The discussions also covered the way Muslims live in Western societies and how different that can be from Muslim countries in the Middle East and North Africa. Visions and impressions criss-crossed with one another and showed the diversity in the experiences and perceptions of Muslims and non-Muslims in the Middle East and in the West.
Difficult questions were posed and met with sharp responses:
I live in a Western society too. You make it sound like the concept of being a non-religious Muslim is some fantasy for Iranian women. That's how it was (its shown in the video). And Iranians aren't demanding Western ideals, we are demanding choice.

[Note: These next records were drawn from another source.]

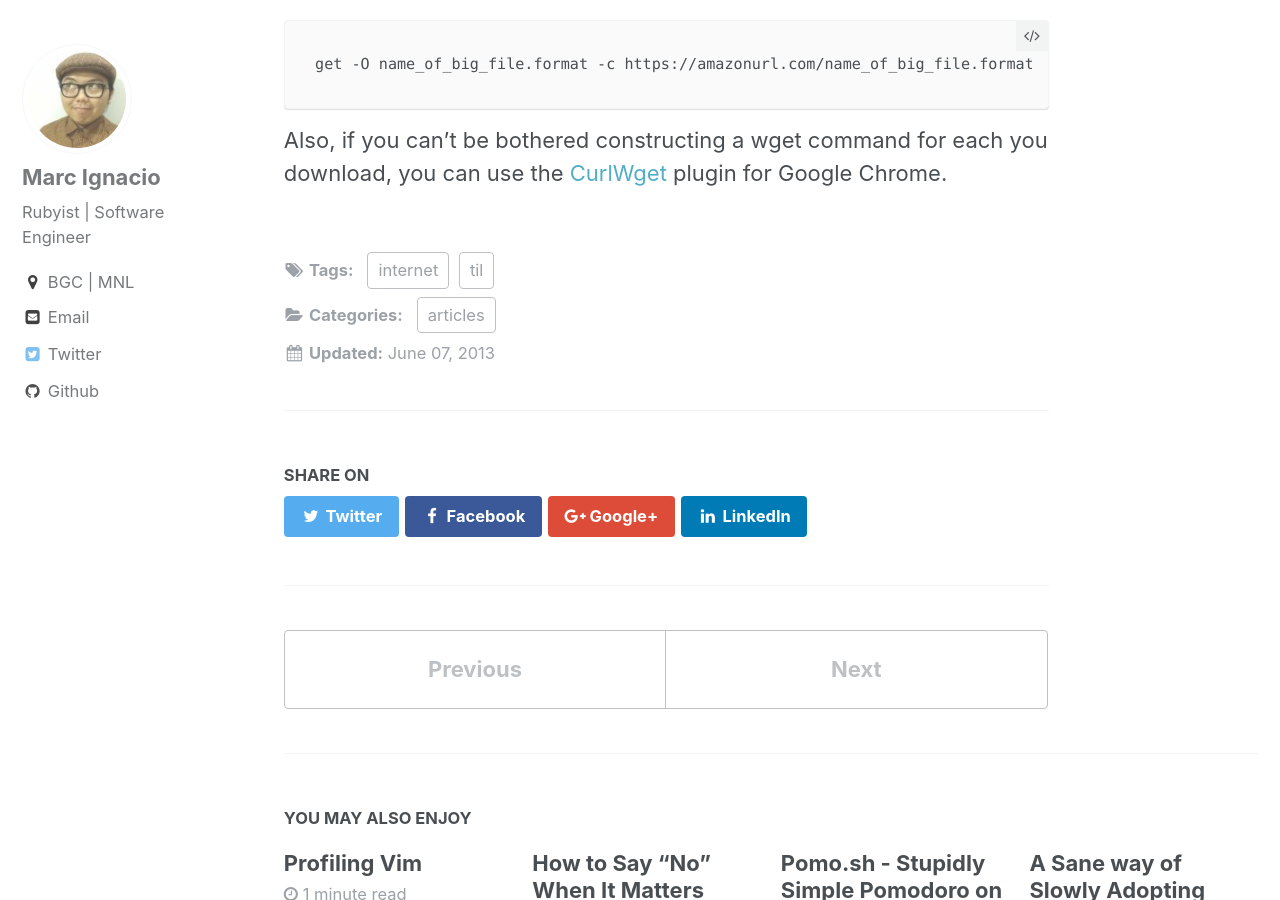
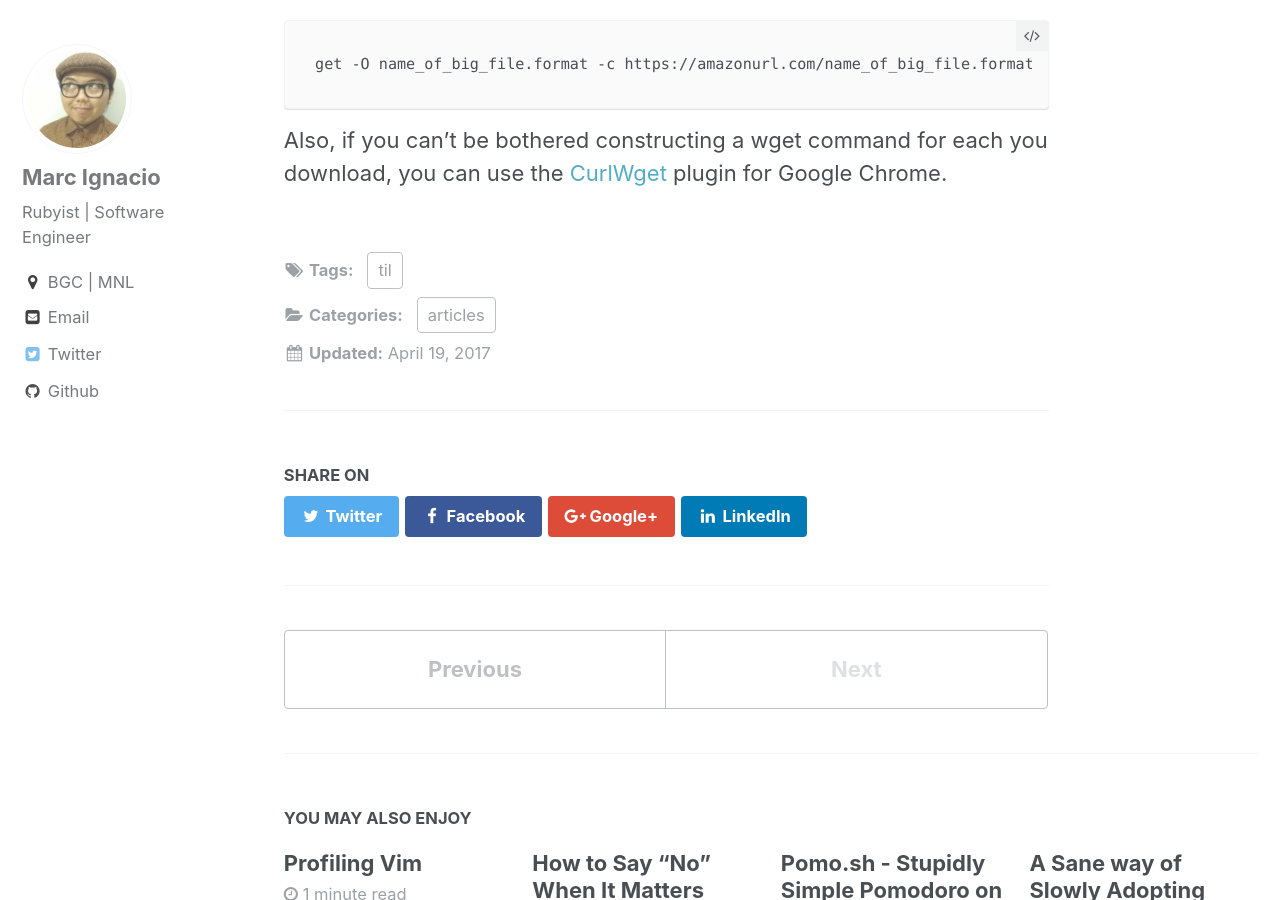
Before and after one commit to padi/padi.github.io, a Jekyll site: the page built from _posts/til/2017-04-19-wget.md, in a window 1280 px wide and 900 px high, scrolled down 376 px. Built offline with Jekyll 4.4.1, drawn with Linux system fonts in a browser that asks for light colours.

Commit message:
Changes latest post to proper date and tags

```diff
--- a/_posts/til/2017-04-19-wget.md
+++ b/_posts/til/2017-04-19-wget.md
@@ -1,9 +1,9 @@
 ---
 layout: single
 title: Download files from flaky websites using wget
-tags: [til, internet]
+tags: [til]
 status: publish
-date:   2013-06-07 23:59:13 +0800
+date:   2017-04-19 10:02:14 +0800
 type: post
 category: articles
 published: true
```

The women who choose to be religious can be, the women who do not can not be. And this isn't just about the hijab, its about ridding a religious regime.
I am surprised why the concept of a country wanting freedom of choice is so unusual.
Unsurprisingly, there were clashes in responses to the video — especially on YouTube, as is the norm on that platform — but the variety of questions and responses showed the extent to which fashion preferences can be a window onto a society, increasingly important at a time when mainstream media's depictions of Iran are those of a regime rather than a highly diverse people.
Numerous comments, for example, demonstrated non-knowledge of the pre-1979 styles, and triggered inquiries as to the reasons for the radical changes from the 70s to the 80s, after which the model’s make up and hairdo was qualified by a chador. They also asked repeatedly about the green paint on the model’s face in the 2000s, which represented the look women protestors adopted during the riots that followed presidential elections in 2009.
This has shown me how ignorant I still am about much of human history. I am constantly learning but I had no idea that Iranian women had more of a Western style for several decades.
And Pirouz Kas responded:
+Richard Taylor The media like to draw their simple “Clash of Civilisations”-picture. east vs west, evil vs good, like a bad hollywood film lol. Sometimes do-gooders in the west defend oppressive regimes in the east, because they think there is no alternative for the people there. In my opinion, Iran deserves freedom and human rights, like any other country in the world.
By the way, when I say to Germans, we are not Arabs – they sometimes answer, yes you are! Thanks media, good job really.